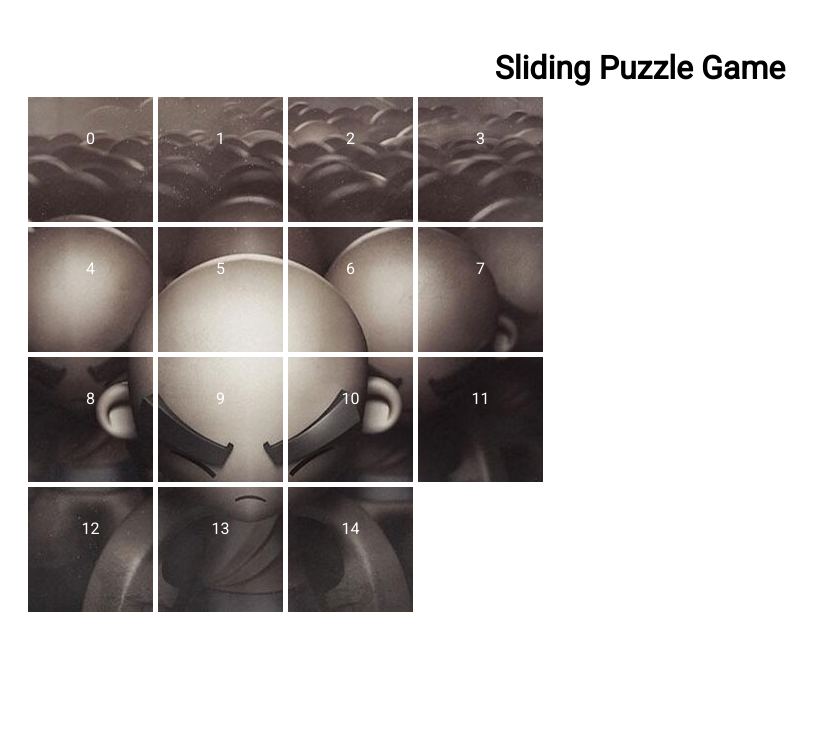
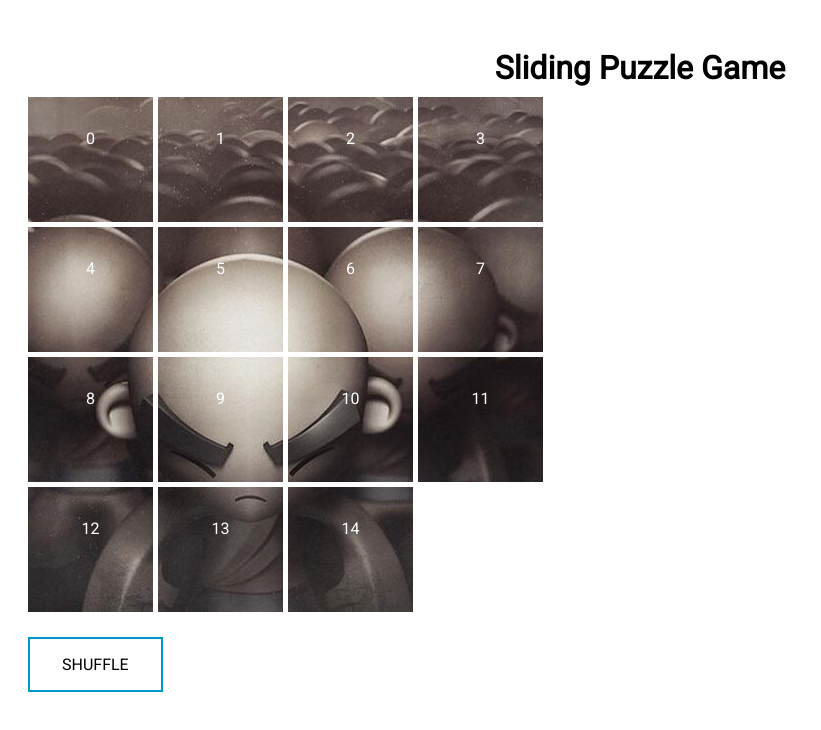
Before and after one commit to rotimi-babalola/sliding-puzzle-game, a React app: page / in a window 1280 px wide. Shown: the top 730 px of the page, without its empty margins (0-821 px from the left). Built offline with nearby package versions, Linux system fonts and the light colour scheme.

Commit message:
feature(shuffle pieces): shuffle puzzle pieces in grid

```diff
--- /dev/null
+++ b/client/src/actions/puzzle.actions.js
@@ -0,0 +1,5 @@
+import { SHUFFLE } from '../constants';
+
+export const shuffleNumbers = () => ({
+  type: SHUFFLE,
+});
--- a/client/src/components/Grid.jsx
+++ b/client/src/components/Grid.jsx
@@ -4,18 +4,41 @@ import { uniqueId } from 'lodash';
 
 import '../styles/scss/grid.scss';
 
-const Grid = props => (
+class Grid extends React.Component {
+  constructor(props) {
+    super(props);
+    this.handleButttonClick = this.handleButttonClick.bind(this);
+  }
+
+  handleButttonClick() {
+    this.props.shuffleNumbers();
+  }
+
+  render() {
+    return (
+      <React.Fragment>
         <div className="container">
-    {props.sortedPositions.map(el => (
+          {this.props.puzzleNumbers.map(el => (
             <div className={`cell cell${el + 1}`} key={uniqueId()}>
               {el}
             </div>
           ))}
         </div>
+        <button
+          type="button"
+          className="button"
+          onClick={this.handleButttonClick}
+        >
+          Shuffle
+        </button>
+      </React.Fragment>
     );
+  }
+}
 
 Grid.propTypes = {
-  sortedPositions: PropTypes.arrayOf(PropTypes.number).isRequired,
+  puzzleNumbers: PropTypes.arrayOf(PropTypes.number).isRequired,
+  shuffleNumbers: PropTypes.func.isRequired,
 };
 
 export default Grid;
--- a/client/src/constants.js
+++ b/client/src/constants.js
@@ -1 +1 @@
-export const EXAMPLE = 'EXAMPLE';
+export const SHUFFLE = 'SHUFFLE';
--- a/client/src/containers/Grid.js
+++ b/client/src/containers/Grid.js
@@ -1,11 +1,16 @@
 import { connect } from 'react-redux';
 import Grid from '../components/Grid';
+import { shuffleNumbers } from '../actions/puzzle.actions';
 
 export const mapStateToProps = ({ puzzle }) => ({
-  sortedPositions: puzzle.sortedPositions,
+  puzzleNumbers: puzzle.puzzleNumbers,
 });
 
-export const mapDispatchToProps = () => ({});
+export const mapDispatchToProps = dispatch => ({
+  shuffleNumbers: () => {
+    dispatch(shuffleNumbers());
+  },
+});
 
 const GridContainer = connect(
   mapStateToProps,
--- a/client/src/reducers/initialState.js
+++ b/client/src/reducers/initialState.js
@@ -2,6 +2,6 @@ import { range } from 'lodash';
 
 export default {
   puzzleState: {
-    sortedPositions: range(0, 16),
+    puzzleNumbers: range(0, 16),
   },
 };
--- a/client/src/reducers/puzzle.reducer.js
+++ b/client/src/reducers/puzzle.reducer.js
@@ -1,11 +1,19 @@
-import { EXAMPLE } from '../constants';
+import { shuffle, without } from 'lodash';
+
+import { SHUFFLE } from '../constants';
 import initialState from './initialState';
+
+// The empty is represented by the last number in the array
+const EMPTY_TILE = 15;
 
 export default (state = initialState.puzzleState, action) => {
   switch (action.type) {
-    case EXAMPLE:
+    case SHUFFLE:
       return {
         ...state,
+        puzzleNumbers: shuffle(without(state.puzzleNumbers, EMPTY_TILE)).concat(
+          EMPTY_TILE,
+        ),
       };
     default:
       return state;
--- a/client/src/styles/css/grid.css
+++ b/client/src/styles/css/grid.css
@@ -43,3 +43,21 @@
 
 .cell-empty {
   background: transparent; }
+
+.button {
+  color: #0099CC;
+  background: transparent;
+  border: 2px solid #0099CC;
+  color: black;
+  padding: 16px 32px;
+  text-align: center;
+  display: inline-block;
+  font-size: 16px;
+  font-family: "Roboto", Arial, Helvetica, sans-serif;
+  margin: 25px 0px;
+  -webkit-transition-duration: 0.4s;
+  /* Safari */
+  transition-duration: 0.4s;
+  cursor: pointer;
+  text-decoration: none;
+  text-transform: uppercase; }
--- a/client/src/styles/scss/grid.scss
+++ b/client/src/styles/scss/grid.scss
@@ -22,3 +22,21 @@
 .cell-empty {
   background: transparent;
 }
+
+.button {
+  color: #0099CC;
+  background: transparent;
+  border: 2px solid #0099CC;
+  color: black;
+  padding: 16px 32px;
+  text-align: center;
+  display: inline-block;
+  font-size: 16px;
+  font-family: "Roboto", Arial, Helvetica, sans-serif;
+  margin: 25px 0px;
+  -webkit-transition-duration: 0.4s; /* Safari */
+  transition-duration: 0.4s;
+  cursor: pointer;
+  text-decoration: none;
+  text-transform: uppercase;
+}
--- a/webpack-build-utils/webpack.development.js
+++ b/webpack-build-utils/webpack.development.js
@@ -3,4 +3,5 @@ module.exports = {
     historyApiFallback: true,
     port: 8000,
   },
+  devtool: 'source-map',
 };
```
Lines whose indentation alone changed are shown as unchanged.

= = = =

What you should do —
Restate the whole listing exactly as written, minus the pictures.

Completed task —
Before and after one commit to rotimi-babalola/sliding-puzzle-game, a React app: page / in a window 1280 px wide. Shown: the top 730 px of the page, without its empty margins (0-821 px from the left). Built offline with nearby package versions, Linux system fonts and the light colour scheme.

Commit message:
feature(shuffle pieces): shuffle puzzle pieces in grid

```diff
--- /dev/null
+++ b/client/src/actions/puzzle.actions.js
@@ -0,0 +1,5 @@
+import { SHUFFLE } from '../constants';
+
+export const shuffleNumbers = () => ({
+  type: SHUFFLE,
+});
--- a/client/src/components/Grid.jsx
+++ b/client/src/components/Grid.jsx
@@ -4,18 +4,41 @@ import { uniqueId } from 'lodash';
 
 import '../styles/scss/grid.scss';
 
-const Grid = props => (
+class Grid extends React.Component {
+  constructor(props) {
+    super(props);
+    this.handleButttonClick = this.handleButttonClick.bind(this);
+  }
+
+  handleButttonClick() {
+    this.props.shuffleNumbers();
+  }
+
+  render() {
+    return (
+      <React.Fragment>
         <div className="container">
-    {props.sortedPositions.map(el => (
+          {this.props.puzzleNumbers.map(el => (
             <div className={`cell cell${el + 1}`} key={uniqueId()}>
               {el}
             </div>
           ))}
         </div>
+        <button
+          type="button"
+          className="button"
+          onClick={this.handleButttonClick}
+        >
+          Shuffle
+        </button>
+      </React.Fragment>
     );
+  }
+}
 
 Grid.propTypes = {
-  sortedPositions: PropTypes.arrayOf(PropTypes.number).isRequired,
+  puzzleNumbers: PropTypes.arrayOf(PropTypes.number).isRequired,
+  shuffleNumbers: PropTypes.func.isRequired,
 };
 
 export default Grid;
--- a/client/src/constants.js
+++ b/client/src/constants.js
@@ -1 +1 @@
-export const EXAMPLE = 'EXAMPLE';
+export const SHUFFLE = 'SHUFFLE';
--- a/client/src/containers/Grid.js
+++ b/client/src/containers/Grid.js
@@ -1,11 +1,16 @@
 import { connect } from 'react-redux';
 import Grid from '../components/Grid';
+import { shuffleNumbers } from '../actions/puzzle.actions';
 
 export const mapStateToProps = ({ puzzle }) => ({
-  sortedPositions: puzzle.sortedPositions,
+  puzzleNumbers: puzzle.puzzleNumbers,
 });
 
-export const mapDispatchToProps = () => ({});
+export const mapDispatchToProps = dispatch => ({
+  shuffleNumbers: () => {
+    dispatch(shuffleNumbers());
+  },
+});
 
 const GridContainer = connect(
   mapStateToProps,
--- a/client/src/reducers/initialState.js
+++ b/client/src/reducers/initialState.js
@@ -2,6 +2,6 @@ import { range } from 'lodash';
 
 export default {
   puzzleState: {
-    sortedPositions: range(0, 16),
+    puzzleNumbers: range(0, 16),
   },
 };
--- a/client/src/reducers/puzzle.reducer.js
+++ b/client/src/reducers/puzzle.reducer.js
@@ -1,11 +1,19 @@
-import { EXAMPLE } from '../constants';
+import { shuffle, without } from 'lodash';
+
+import { SHUFFLE } from '../constants';
 import initialState from './initialState';
+
+// The empty is represented by the last number in the array
+const EMPTY_TILE = 15;
 
 export default (state = initialState.puzzleState, action) => {
   switch (action.type) {
-    case EXAMPLE:
+    case SHUFFLE:
       return {
         ...state,
+        puzzleNumbers: shuffle(without(state.puzzleNumbers, EMPTY_TILE)).concat(
+          EMPTY_TILE,
+        ),
       };
     default:
       return state;
--- a/client/src/styles/css/grid.css
+++ b/client/src/styles/css/grid.css
@@ -43,3 +43,21 @@
 
 .cell-empty {
   background: transparent; }
+
+.button {
+  color: #0099CC;
+  background: transparent;
+  border: 2px solid #0099CC;
+  color: black;
+  padding: 16px 32px;
+  text-align: center;
+  display: inline-block;
+  font-size: 16px;
+  font-family: "Roboto", Arial, Helvetica, sans-serif;
+  margin: 25px 0px;
+  -webkit-transition-duration: 0.4s;
+  /* Safari */
+  transition-duration: 0.4s;
+  cursor: pointer;
+  text-decoration: none;
+  text-transform: uppercase; }
--- a/client/src/styles/scss/grid.scss
+++ b/client/src/styles/scss/grid.scss
@@ -22,3 +22,21 @@
 .cell-empty {
   background: transparent;
 }
+
+.button {
+  color: #0099CC;
+  background: transparent;
+  border: 2px solid #0099CC;
+  color: black;
+  padding: 16px 32px;
+  text-align: center;
+  display: inline-block;
+  font-size: 16px;
+  font-family: "Roboto", Arial, Helvetica, sans-serif;
+  margin: 25px 0px;
+  -webkit-transition-duration: 0.4s; /* Safari */
+  transition-duration: 0.4s;
+  cursor: pointer;
+  text-decoration: none;
+  text-transform: uppercase;
+}
--- a/webpack-build-utils/webpack.development.js
+++ b/webpack-build-utils/webpack.development.js
@@ -3,4 +3,5 @@ module.exports = {
     historyApiFallback: true,
     port: 8000,
   },
+  devtool: 'source-map',
 };
```
Lines whose indentation alone changed are shown as unchanged.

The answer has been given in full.